Segment Start: Data supplied

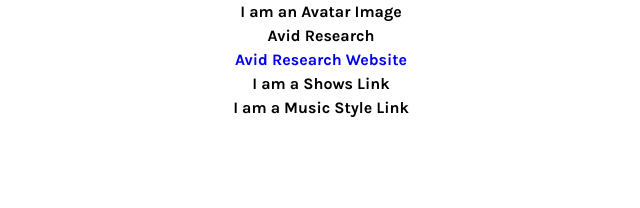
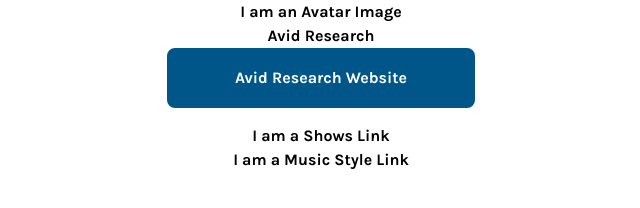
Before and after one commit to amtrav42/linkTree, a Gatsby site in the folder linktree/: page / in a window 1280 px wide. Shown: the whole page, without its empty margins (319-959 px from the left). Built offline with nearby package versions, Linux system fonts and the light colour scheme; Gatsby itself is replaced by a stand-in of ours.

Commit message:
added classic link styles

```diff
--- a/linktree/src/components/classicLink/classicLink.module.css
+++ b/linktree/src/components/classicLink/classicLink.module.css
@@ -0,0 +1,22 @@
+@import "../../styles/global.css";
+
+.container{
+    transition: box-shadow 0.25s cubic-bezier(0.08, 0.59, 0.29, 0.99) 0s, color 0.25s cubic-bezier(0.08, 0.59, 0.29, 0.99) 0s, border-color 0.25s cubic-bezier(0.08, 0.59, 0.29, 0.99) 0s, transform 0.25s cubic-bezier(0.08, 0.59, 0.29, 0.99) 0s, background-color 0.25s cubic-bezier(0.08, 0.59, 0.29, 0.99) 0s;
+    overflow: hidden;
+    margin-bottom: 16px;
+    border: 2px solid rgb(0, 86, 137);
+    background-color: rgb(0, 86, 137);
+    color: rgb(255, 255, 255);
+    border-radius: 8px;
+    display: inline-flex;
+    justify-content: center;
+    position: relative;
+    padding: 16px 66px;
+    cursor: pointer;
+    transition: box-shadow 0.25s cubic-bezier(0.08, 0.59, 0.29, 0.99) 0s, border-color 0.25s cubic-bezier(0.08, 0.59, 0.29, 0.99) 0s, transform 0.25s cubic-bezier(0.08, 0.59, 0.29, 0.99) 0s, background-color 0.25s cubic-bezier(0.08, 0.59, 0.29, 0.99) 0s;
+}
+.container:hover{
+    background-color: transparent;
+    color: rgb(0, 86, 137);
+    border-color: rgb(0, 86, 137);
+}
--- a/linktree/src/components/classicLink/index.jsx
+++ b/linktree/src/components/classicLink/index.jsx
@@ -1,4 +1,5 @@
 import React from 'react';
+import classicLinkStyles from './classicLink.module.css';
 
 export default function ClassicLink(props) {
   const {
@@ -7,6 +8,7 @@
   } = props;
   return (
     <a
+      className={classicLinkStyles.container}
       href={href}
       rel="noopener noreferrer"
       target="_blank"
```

Segment End: Data supplied
Segment Start: Data supplied

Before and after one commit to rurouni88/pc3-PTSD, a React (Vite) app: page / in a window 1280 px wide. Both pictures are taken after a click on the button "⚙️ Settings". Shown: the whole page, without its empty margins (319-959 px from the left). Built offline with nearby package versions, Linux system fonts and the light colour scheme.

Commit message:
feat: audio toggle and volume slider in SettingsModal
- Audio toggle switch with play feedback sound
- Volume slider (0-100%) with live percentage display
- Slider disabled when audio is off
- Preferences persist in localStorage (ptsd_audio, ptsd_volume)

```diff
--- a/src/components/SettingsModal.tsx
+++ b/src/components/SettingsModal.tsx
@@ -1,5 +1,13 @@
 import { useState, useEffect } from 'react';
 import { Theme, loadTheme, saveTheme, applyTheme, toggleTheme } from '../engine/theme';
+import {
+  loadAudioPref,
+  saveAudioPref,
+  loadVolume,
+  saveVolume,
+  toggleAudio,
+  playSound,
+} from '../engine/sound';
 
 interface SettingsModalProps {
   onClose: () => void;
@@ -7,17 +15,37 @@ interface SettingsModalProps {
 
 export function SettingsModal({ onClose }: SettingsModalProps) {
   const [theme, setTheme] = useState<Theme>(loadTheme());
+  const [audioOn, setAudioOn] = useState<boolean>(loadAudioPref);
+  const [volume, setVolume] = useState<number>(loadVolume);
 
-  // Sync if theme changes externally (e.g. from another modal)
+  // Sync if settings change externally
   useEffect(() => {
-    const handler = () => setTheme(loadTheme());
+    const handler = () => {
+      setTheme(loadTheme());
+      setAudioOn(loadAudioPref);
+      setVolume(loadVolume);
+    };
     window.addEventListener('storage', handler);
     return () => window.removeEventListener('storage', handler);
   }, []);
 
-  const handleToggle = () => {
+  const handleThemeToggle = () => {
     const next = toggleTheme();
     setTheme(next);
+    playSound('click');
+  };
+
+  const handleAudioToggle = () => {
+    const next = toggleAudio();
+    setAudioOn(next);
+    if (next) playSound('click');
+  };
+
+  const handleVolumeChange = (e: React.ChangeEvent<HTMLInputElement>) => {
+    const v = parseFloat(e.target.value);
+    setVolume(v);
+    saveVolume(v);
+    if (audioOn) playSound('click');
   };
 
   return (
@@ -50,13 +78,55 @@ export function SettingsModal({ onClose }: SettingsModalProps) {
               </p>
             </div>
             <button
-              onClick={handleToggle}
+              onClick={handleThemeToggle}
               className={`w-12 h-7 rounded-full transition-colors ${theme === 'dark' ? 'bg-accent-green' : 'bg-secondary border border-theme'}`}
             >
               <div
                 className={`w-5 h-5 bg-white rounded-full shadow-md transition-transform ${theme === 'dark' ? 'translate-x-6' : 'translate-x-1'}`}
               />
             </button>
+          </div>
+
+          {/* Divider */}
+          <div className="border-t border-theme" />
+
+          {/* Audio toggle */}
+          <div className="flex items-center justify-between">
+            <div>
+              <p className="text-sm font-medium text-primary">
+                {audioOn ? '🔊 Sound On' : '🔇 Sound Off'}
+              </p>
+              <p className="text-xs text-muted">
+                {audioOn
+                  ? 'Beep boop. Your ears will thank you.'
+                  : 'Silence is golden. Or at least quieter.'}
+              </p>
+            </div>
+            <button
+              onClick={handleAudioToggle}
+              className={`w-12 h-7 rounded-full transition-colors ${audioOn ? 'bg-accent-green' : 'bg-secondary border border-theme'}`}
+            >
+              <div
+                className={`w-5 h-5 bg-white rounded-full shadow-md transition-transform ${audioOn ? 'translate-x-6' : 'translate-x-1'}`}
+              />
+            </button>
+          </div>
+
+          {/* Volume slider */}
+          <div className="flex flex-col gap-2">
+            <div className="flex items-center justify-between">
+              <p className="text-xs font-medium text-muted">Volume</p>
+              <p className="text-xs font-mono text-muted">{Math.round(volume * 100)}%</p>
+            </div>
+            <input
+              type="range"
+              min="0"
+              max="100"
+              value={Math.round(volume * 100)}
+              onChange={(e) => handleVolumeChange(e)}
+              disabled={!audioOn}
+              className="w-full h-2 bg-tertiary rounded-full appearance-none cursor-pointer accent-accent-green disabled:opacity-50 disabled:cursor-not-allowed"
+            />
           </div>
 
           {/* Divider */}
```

Segment End: Data supplied

What needs to be done – From the data above, copy every line where "playSound" appears.

Solution –
+  playSound,
+    playSound('click');
+    if (next) playSound('click');
+    if (audioOn) playSound('click');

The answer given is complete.